Instructions for the task:
Gather every line below where "swimlane" appears.

━━━━━━━━━━━━━━━━

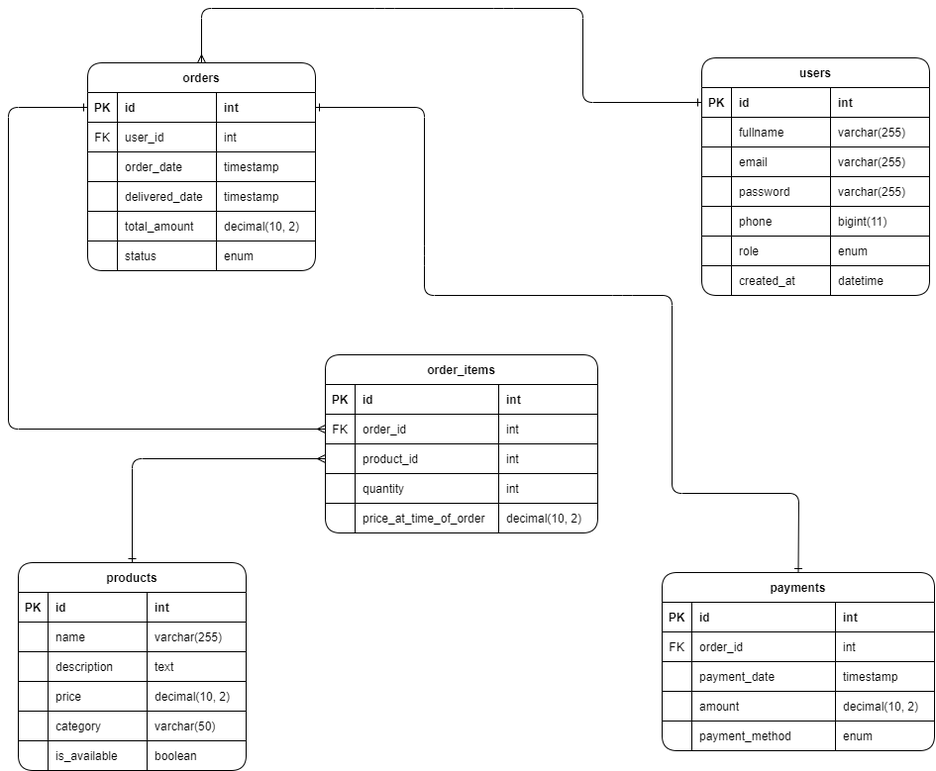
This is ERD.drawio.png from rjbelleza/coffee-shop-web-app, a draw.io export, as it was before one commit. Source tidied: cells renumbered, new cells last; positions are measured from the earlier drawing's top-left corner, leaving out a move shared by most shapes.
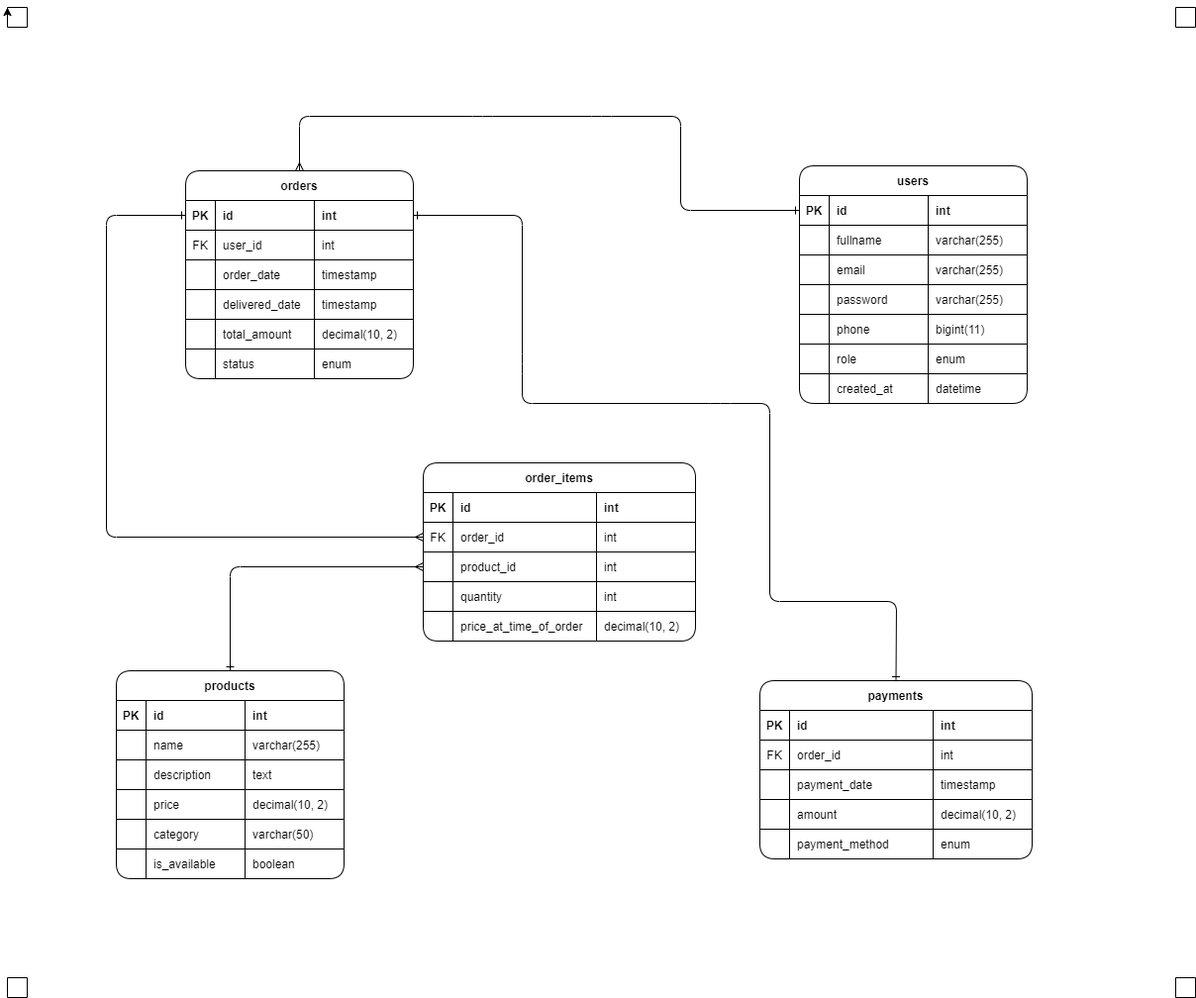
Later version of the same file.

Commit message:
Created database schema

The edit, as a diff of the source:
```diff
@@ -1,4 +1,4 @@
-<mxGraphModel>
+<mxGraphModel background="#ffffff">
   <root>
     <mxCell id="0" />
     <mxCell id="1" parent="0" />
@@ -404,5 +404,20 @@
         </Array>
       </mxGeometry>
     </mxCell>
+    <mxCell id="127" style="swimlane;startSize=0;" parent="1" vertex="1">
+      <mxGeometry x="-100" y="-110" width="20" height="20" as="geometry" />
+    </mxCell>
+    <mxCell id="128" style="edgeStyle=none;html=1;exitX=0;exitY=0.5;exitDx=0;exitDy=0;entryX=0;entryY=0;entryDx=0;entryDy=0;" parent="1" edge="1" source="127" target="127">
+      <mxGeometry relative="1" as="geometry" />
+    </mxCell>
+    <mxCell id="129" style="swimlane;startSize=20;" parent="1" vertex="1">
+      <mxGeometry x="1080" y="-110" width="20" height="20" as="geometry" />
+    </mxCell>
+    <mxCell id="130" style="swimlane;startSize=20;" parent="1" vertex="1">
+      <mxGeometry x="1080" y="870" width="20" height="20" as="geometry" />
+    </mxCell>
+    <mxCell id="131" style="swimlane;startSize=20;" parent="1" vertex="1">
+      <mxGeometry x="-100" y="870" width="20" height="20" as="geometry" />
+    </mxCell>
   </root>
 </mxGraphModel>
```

━━━━━━━━━━━━━━━━

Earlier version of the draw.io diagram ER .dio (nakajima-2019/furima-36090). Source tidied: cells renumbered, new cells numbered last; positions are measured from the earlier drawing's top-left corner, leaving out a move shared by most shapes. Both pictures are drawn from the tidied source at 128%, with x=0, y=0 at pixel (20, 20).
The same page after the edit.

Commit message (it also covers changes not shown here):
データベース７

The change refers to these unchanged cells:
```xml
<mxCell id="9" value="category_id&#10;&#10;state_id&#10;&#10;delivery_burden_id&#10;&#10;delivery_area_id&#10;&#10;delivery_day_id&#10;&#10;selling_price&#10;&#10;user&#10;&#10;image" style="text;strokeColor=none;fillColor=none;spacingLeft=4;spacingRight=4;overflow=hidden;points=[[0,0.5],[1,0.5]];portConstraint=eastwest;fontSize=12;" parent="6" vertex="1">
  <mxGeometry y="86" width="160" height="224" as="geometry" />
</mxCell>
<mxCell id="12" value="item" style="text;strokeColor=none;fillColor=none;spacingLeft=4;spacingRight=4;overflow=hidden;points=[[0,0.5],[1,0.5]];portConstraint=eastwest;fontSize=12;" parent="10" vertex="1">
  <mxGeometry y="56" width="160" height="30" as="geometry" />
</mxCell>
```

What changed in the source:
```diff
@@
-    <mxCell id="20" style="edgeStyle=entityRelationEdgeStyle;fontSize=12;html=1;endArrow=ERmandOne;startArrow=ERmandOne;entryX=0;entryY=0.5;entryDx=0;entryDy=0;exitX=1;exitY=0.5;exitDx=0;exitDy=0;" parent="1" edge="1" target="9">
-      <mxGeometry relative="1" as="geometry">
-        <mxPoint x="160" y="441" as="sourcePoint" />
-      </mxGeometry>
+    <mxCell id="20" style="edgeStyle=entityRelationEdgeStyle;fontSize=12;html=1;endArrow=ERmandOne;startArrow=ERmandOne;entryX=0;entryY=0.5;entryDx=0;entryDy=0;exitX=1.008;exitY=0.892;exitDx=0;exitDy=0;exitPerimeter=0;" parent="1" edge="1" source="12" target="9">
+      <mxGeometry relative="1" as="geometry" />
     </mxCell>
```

━━━━━━━━━━━━━━━━

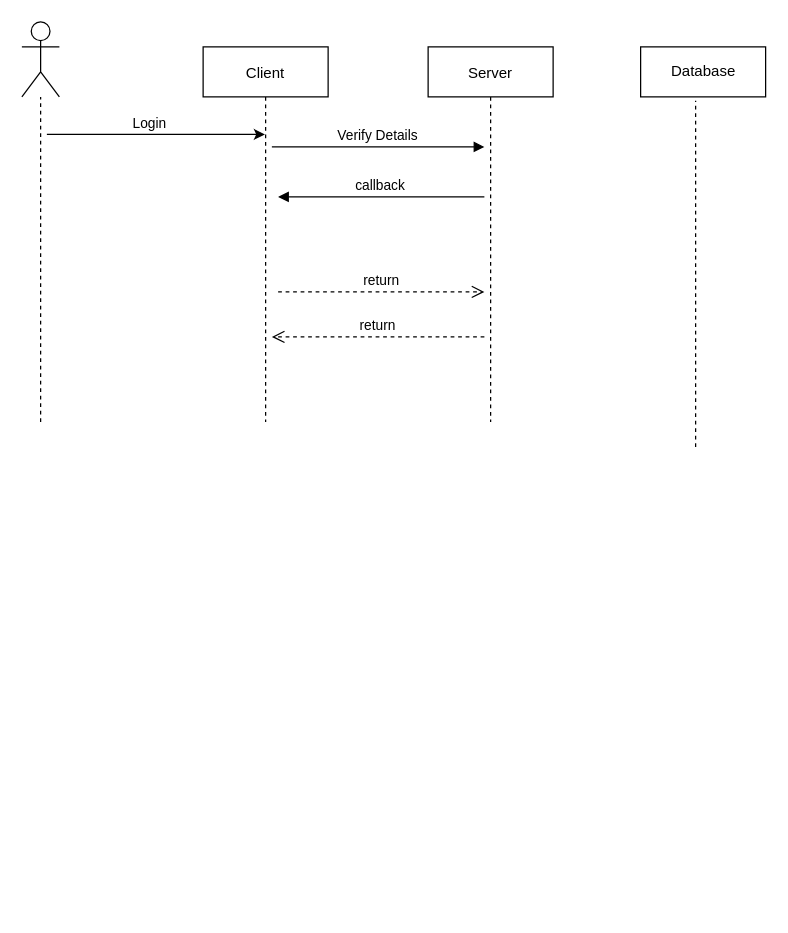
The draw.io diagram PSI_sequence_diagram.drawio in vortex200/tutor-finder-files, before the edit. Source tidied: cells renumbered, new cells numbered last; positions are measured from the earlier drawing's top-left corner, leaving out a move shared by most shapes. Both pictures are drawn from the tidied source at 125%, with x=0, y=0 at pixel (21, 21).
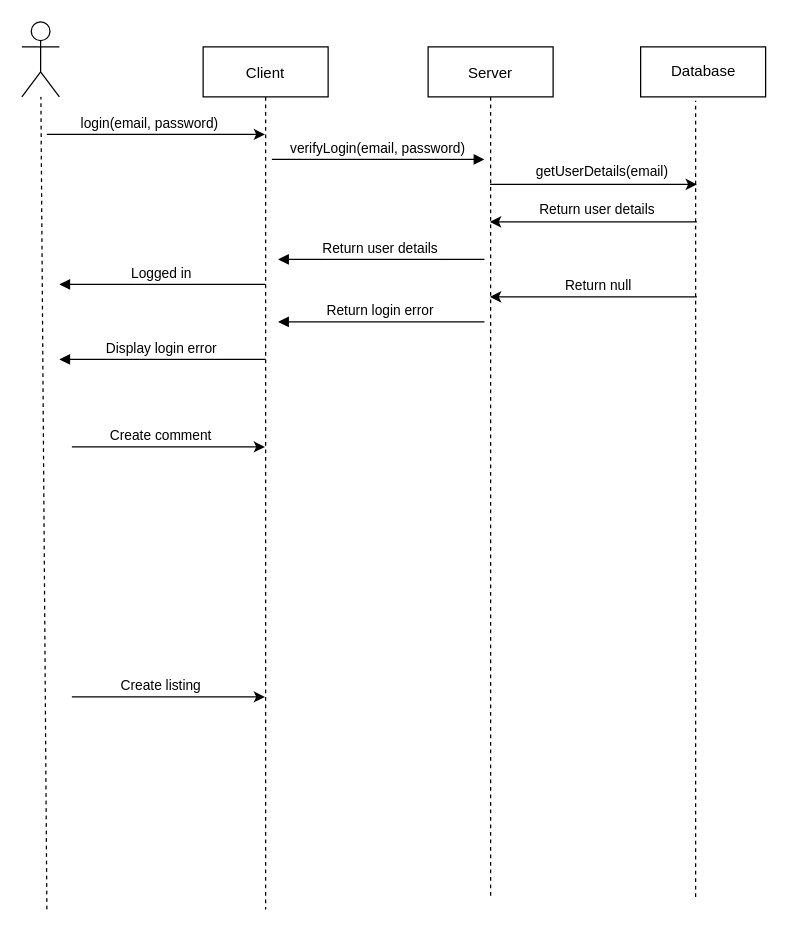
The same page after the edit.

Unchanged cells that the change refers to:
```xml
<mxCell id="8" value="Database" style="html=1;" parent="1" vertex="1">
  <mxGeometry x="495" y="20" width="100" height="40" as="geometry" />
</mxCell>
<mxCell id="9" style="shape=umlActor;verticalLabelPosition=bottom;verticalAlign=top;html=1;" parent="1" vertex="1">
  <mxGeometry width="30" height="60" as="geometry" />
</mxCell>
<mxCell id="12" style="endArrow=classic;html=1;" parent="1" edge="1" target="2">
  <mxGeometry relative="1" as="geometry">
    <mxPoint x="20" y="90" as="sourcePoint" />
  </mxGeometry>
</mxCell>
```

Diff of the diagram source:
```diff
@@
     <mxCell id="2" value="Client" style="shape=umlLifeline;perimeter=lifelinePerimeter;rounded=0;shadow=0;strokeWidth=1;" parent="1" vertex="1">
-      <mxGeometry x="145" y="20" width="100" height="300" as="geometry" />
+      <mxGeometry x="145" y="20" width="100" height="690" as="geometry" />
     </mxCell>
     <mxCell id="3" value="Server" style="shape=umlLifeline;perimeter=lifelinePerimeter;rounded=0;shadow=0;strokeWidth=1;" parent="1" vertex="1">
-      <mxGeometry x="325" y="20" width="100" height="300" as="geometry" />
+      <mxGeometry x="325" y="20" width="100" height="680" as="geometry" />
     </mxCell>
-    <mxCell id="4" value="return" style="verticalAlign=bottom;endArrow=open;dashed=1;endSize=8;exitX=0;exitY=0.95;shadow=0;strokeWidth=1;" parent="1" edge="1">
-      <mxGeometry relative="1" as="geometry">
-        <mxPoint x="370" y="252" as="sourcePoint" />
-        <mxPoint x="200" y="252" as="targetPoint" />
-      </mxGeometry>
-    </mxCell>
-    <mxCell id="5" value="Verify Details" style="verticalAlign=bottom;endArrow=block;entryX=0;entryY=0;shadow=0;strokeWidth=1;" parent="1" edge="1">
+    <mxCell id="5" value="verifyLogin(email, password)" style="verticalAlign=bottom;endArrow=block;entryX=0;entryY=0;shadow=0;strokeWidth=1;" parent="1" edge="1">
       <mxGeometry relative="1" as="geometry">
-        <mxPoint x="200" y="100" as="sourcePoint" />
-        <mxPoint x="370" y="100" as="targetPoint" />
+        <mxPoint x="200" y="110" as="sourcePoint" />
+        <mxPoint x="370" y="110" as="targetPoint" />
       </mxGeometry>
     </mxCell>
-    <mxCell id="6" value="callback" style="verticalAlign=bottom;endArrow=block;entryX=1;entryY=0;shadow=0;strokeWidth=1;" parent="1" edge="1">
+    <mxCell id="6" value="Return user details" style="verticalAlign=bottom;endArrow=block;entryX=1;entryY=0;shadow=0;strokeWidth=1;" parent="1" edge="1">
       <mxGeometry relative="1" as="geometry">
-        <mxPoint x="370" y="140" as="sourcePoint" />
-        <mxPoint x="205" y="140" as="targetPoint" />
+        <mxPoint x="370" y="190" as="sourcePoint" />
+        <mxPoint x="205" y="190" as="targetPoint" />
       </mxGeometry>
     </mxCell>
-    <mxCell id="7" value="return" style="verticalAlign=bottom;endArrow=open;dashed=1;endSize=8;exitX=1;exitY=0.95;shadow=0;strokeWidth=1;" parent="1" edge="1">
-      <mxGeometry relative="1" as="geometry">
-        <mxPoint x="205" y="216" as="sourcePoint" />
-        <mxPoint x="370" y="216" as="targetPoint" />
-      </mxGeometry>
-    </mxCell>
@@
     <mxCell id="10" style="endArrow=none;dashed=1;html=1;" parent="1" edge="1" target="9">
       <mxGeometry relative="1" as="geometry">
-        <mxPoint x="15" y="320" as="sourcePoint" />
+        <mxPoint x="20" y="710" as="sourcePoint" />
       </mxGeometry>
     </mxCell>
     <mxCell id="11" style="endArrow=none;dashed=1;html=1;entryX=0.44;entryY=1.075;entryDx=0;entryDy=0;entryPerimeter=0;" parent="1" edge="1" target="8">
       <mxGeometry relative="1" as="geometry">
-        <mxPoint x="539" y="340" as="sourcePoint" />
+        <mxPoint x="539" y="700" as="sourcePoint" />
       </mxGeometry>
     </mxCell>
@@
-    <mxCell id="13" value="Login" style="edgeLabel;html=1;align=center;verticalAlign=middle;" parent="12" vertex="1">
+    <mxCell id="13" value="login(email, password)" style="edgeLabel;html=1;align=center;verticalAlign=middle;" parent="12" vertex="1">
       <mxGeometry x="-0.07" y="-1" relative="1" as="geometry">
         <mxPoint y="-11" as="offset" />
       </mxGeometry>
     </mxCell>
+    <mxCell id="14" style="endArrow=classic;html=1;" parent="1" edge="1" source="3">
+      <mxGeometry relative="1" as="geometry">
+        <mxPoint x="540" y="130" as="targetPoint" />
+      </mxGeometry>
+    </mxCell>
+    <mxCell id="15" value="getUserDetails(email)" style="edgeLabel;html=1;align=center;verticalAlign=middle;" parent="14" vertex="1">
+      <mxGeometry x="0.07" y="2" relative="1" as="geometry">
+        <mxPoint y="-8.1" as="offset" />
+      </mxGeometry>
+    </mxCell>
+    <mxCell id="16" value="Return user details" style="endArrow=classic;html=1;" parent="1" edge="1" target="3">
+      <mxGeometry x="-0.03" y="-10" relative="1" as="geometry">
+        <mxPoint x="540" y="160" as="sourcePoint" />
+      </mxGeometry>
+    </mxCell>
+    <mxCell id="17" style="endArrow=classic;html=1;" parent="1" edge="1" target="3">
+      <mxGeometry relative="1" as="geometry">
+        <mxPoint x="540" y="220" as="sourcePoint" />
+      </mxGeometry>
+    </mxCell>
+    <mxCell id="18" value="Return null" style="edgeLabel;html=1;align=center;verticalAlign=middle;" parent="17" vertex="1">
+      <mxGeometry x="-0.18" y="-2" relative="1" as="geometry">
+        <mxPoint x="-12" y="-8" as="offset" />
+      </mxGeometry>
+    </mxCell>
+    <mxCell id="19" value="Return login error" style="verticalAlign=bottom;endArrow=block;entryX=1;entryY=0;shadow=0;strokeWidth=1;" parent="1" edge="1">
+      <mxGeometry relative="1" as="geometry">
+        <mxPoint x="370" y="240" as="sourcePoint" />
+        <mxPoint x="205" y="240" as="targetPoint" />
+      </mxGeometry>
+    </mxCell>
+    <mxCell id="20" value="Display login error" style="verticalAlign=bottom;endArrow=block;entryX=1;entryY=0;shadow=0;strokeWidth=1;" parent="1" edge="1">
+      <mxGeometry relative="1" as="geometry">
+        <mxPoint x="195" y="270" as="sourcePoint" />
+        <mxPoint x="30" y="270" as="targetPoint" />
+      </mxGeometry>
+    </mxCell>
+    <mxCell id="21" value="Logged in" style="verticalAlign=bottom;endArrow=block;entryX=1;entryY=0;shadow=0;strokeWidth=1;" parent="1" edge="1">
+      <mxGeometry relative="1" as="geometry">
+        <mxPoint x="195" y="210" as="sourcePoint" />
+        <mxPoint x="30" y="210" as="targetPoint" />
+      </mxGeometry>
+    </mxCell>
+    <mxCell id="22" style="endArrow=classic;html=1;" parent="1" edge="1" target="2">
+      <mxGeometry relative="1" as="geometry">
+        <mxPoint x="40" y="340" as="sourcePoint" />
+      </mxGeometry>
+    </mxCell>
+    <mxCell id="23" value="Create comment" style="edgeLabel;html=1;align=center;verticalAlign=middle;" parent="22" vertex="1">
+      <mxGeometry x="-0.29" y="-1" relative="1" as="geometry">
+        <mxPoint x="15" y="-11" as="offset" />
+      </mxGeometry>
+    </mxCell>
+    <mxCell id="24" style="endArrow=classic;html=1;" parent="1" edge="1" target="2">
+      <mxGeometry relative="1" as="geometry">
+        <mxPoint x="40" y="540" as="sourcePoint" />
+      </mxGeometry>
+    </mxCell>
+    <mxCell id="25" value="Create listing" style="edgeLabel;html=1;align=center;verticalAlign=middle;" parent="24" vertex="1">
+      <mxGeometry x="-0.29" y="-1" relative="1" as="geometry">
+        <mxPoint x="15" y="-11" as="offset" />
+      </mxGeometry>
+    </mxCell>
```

━━━━━━━━━━━━━━━━

Solution for this problem:
+    <mxCell id="127" style="swimlane;startSize=0;" parent="1" vertex="1">
+    <mxCell id="129" style="swimlane;startSize=20;" parent="1" vertex="1">
+    <mxCell id="130" style="swimlane;startSize=20;" parent="1" vertex="1">
+    <mxCell id="131" style="swimlane;startSize=20;" parent="1" vertex="1">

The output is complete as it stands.